**Exercise directions**
Go through the data below. List every line that holds the word "print".

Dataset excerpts
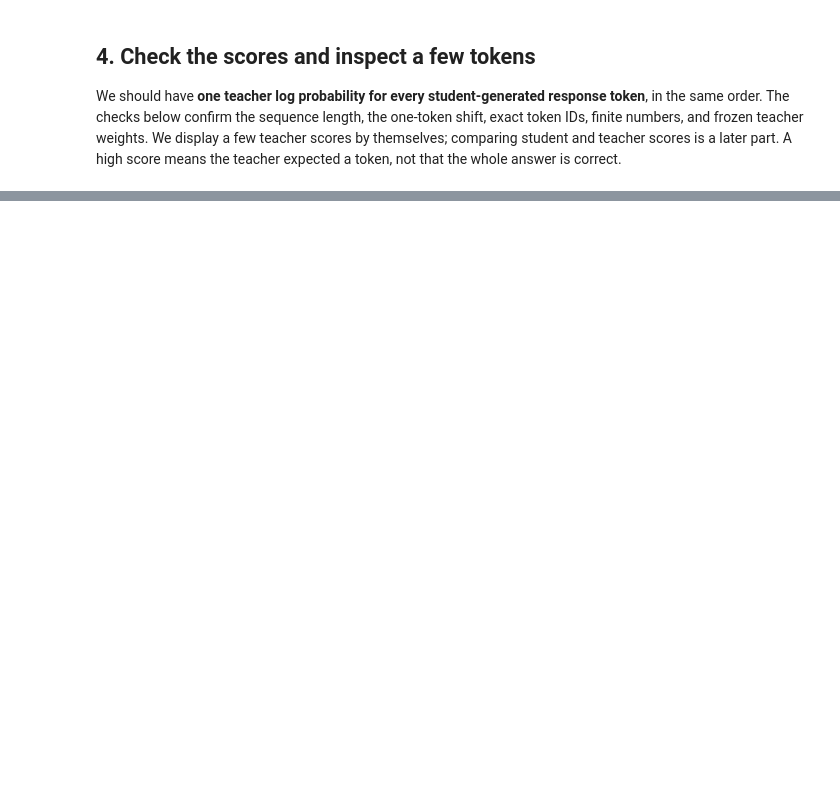
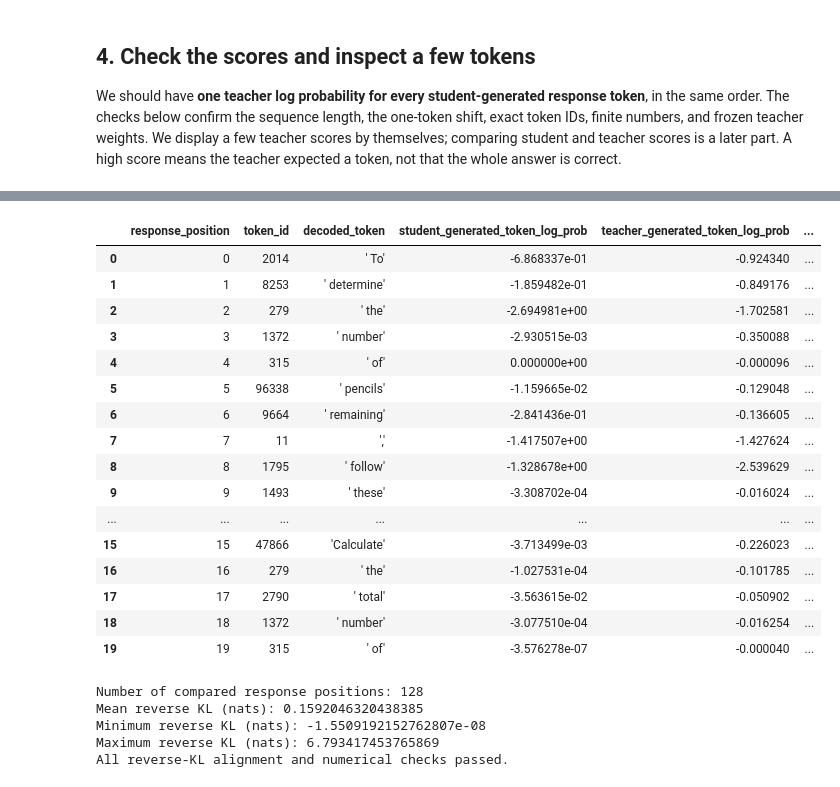
Before and after one commit to igoldin670/on-policy-distillation, a Jupyter notebook: notebooks/01_reverse_kl_demo.ipynb, the cells around one changed output, grey strips where cells are left out. Cells and saved outputs as stored; diff of their text form; code cells hidden in the pictures; blank space fills up the shorter version.

Commit message:
Add reverse KL notebook milestone

```diff
--- a/notebooks/01_reverse_kl_demo.ipynb
+++ b/notebooks/01_reverse_kl_demo.ipynb
@@ -814,0 +944,69 @@ This is one short demonstration response. The 128-token limit may stop it before
+# %%
+# Each full distribution must reproduce the selected-token scores from
+# Parts 2 and 4. This catches a response-boundary or one-token-shift mistake.
+student_selected_again = student_response_all_log_probs.gather(
+    dim=-1, index=response_token_ids.unsqueeze(-1)
+).squeeze(-1)
+teacher_selected_again = teacher_response_all_log_probs.gather(
+    dim=-1, index=response_token_ids.unsqueeze(-1)
+).squeeze(-1)
+assert torch.allclose(student_selected_again, response_student_log_probs, atol=1e-4)
+assert torch.allclose(teacher_selected_again, teacher_response_log_probs, atol=1e-4)
+
+# One probability distribution and one KL value belong to each generated
+# response token. The prompt positions have already been excluded.
+assert response_reverse_kl.shape == response_token_ids.shape
+assert torch.isfinite(student_response_all_log_probs).all()
+assert torch.isfinite(teacher_response_all_log_probs).all()
+assert torch.isfinite(response_reverse_kl).all()
+assert torch.allclose(
+    student_response_all_probs.sum(dim=-1),
+    torch.ones_like(response_reverse_kl),
+    atol=1e-4,
+)
+assert (response_reverse_kl >= -1e-4).all()
+assert not response_reverse_kl.requires_grad
+assert not any(parameter.requires_grad for parameter in teacher.parameters())
+
+# [0] selects our one trajectory. One row corresponds to one response token;
+# repr() makes a leading space or newline in decoded text visible.
+reverse_kl_table = pd.DataFrame({
+    "response_position": list(range(response_length)),
+    "token_id": response_token_ids[0].cpu().tolist(),
+    "decoded_token": [
+        repr(tokenizer.decode([token_id]))
+        for token_id in response_token_ids[0].cpu().tolist()
+    ],
+    "student_generated_token_log_prob": response_student_log_probs[0].cpu().tolist(),
+    "teacher_generated_token_log_prob": teacher_response_log_probs[0].cpu().tolist(),
+    "reverse_kl_nats": response_reverse_kl[0].cpu().tolist(),
+})
+display(reverse_kl_table.head(20))
+print("Number of compared response positions:", response_length)
+print("Mean reverse KL (nats):", mean_response_reverse_kl.item())
+print("Minimum reverse KL (nats):", response_reverse_kl.min().item())
+print("Maximum reverse KL (nats):", response_reverse_kl.max().item())
+print("All reverse-KL alignment and numerical checks passed.")
+# %% [output]
+|  | response_position | token_id | decoded_token | student_generated_token_log_prob | teacher_generated_token_log_prob | ... |
+| 0 | 0 | 2014 | ' To' | -6.868337e-01 | -0.924340 | ... |
+| 1 | 1 | 8253 | ' determine' | -1.859482e-01 | -0.849176 | ... |
+| 2 | 2 | 279 | ' the' | -2.694981e+00 | -1.702581 | ... |
+| 3 | 3 | 1372 | ' number' | -2.930515e-03 | -0.350088 | ... |
+| 4 | 4 | 315 | ' of' | 0.000000e+00 | -0.000096 | ... |
+| 5 | 5 | 96338 | ' pencils' | -1.159665e-02 | -0.129048 | ... |
+| 6 | 6 | 9664 | ' remaining' | -2.841436e-01 | -0.136605 | ... |
+| 7 | 7 | 11 | ',' | -1.417507e+00 | -1.427624 | ... |
+| 8 | 8 | 1795 | ' follow' | -1.328678e+00 | -2.539629 | ... |
+| 9 | 9 | 1493 | ' these' | -3.308702e-04 | -0.016024 | ... |
+| ... | ... | ... | ... | ... | ... | ... |
+| 15 | 15 | 47866 | 'Calculate' | -3.713499e-03 | -0.226023 | ... |
+| 16 | 16 | 279 | ' the' | -1.027531e-04 | -0.101785 | ... |
+| 17 | 17 | 2790 | ' total' | -3.563615e-02 | -0.050902 | ... |
+| 18 | 18 | 1372 | ' number' | -3.077510e-04 | -0.016254 | ... |
+| 19 | 19 | 315 | ' of' | -3.576278e-07 | -0.000040 | ... |
+Number of compared response positions: 128
+Mean reverse KL (nats): 0.1592046320438385
+Minimum reverse KL (nats): -1.5509192152762807e-08
+Maximum reverse KL (nats): 6.793417453765869
+All reverse-KL alignment and numerical checks passed.
```
Also changed, not shown: parts of 14 cells of this notebook, 1 other file.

**Response to the exercise**
+print("Number of compared response positions:", response_length)
+print("Mean reverse KL (nats):", mean_response_reverse_kl.item())
+print("Minimum reverse KL (nats):", response_reverse_kl.min().item())
+print("Maximum reverse KL (nats):", response_reverse_kl.max().item())
+print("All reverse-KL alignment and numerical checks passed.")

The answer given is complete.